In the entries below, find each line where the word "system" appears and give only the total count of such lines.

MATERIAL PROVIDED:
--------
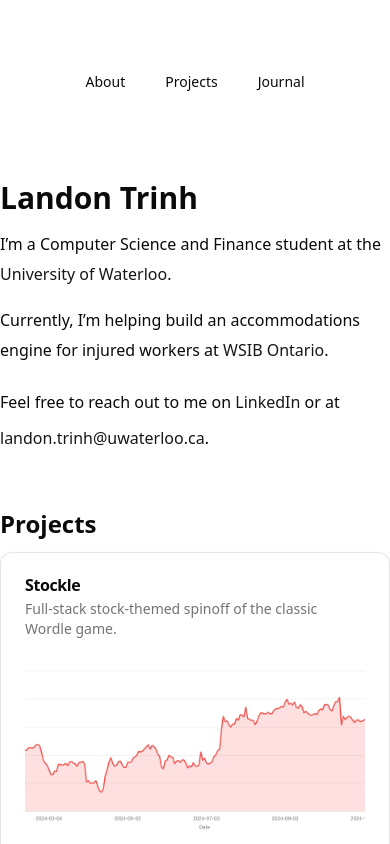
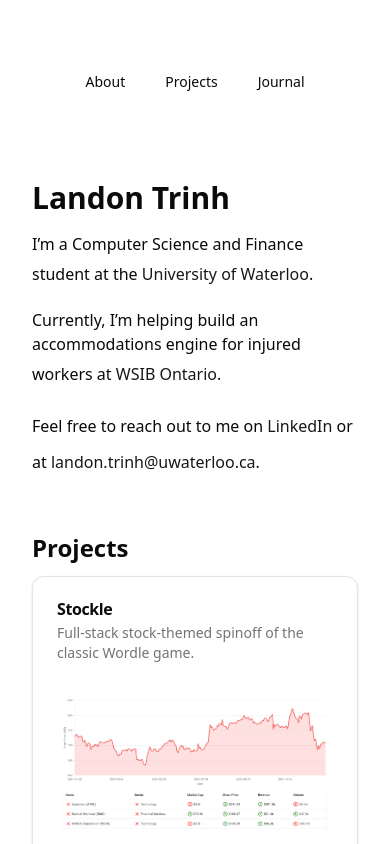
Before and after one commit to landont168/personal-portfolio, a Next.js app: page / in a window 390 px wide. Shown: the top 844 px of the page. Built offline with nearby package versions, Linux system fonts and the light colour scheme.

Commit message:
fix mobile padding and image scaling

```diff
--- a/app/layout.tsx
+++ b/app/layout.tsx
@@ -33,7 +33,7 @@ export default function RootLayout({
         className={`${geistSans.variable} ${geistMono.variable} antialiased`}
       >
         <ThemeProvider attribute="class" defaultTheme="system">
-          <div className="flex flex-col min-h-screen max-w-xl mx-auto">
+          <div className="flex flex-col min-h-screen max-w-2xl mx-auto px-8">
             <Header />
             <Container>{children}</Container>
             <Separator className="mt-10" />
--- a/components/cards/ProjectCard.tsx
+++ b/components/cards/ProjectCard.tsx
@@ -21,7 +21,7 @@ export default function ProjectCard({ project }: ProjectCardProps) {
           <CardDescription>{project.description}</CardDescription>
         </CardHeader>
         <CardContent>
-          <div className="relative w-full h-64">
+          <div className="relative w-full aspect-[16/9]">
             <Image
               src={project.imageUrl}
               alt={project.title}
@@ -29,7 +29,7 @@ export default function ProjectCard({ project }: ProjectCardProps) {
               fill
               sizes="100%"
               priority
-              style={{ objectFit: "cover" }}
+              style={{ objectFit: "contain" }}
             />
           </div>
         </CardContent>
--- a/components/sections/Footer.tsx
+++ b/components/sections/Footer.tsx
@@ -7,7 +7,7 @@ import { ModeToggle } from "../theme/ModeToggle";
 
 export default function Footer() {
   return (
-    <footer className="flex items-center justify-between p-4">
+    <footer className="flex items-center justify-between py-4">
       <div className="font-semibold">Landon Trinh</div>
       <div className="flex items-center gap-x-1">
         <Hover url="https://github.com/landont168">
```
--------
SOLUTION TO THE PROBLEM: 2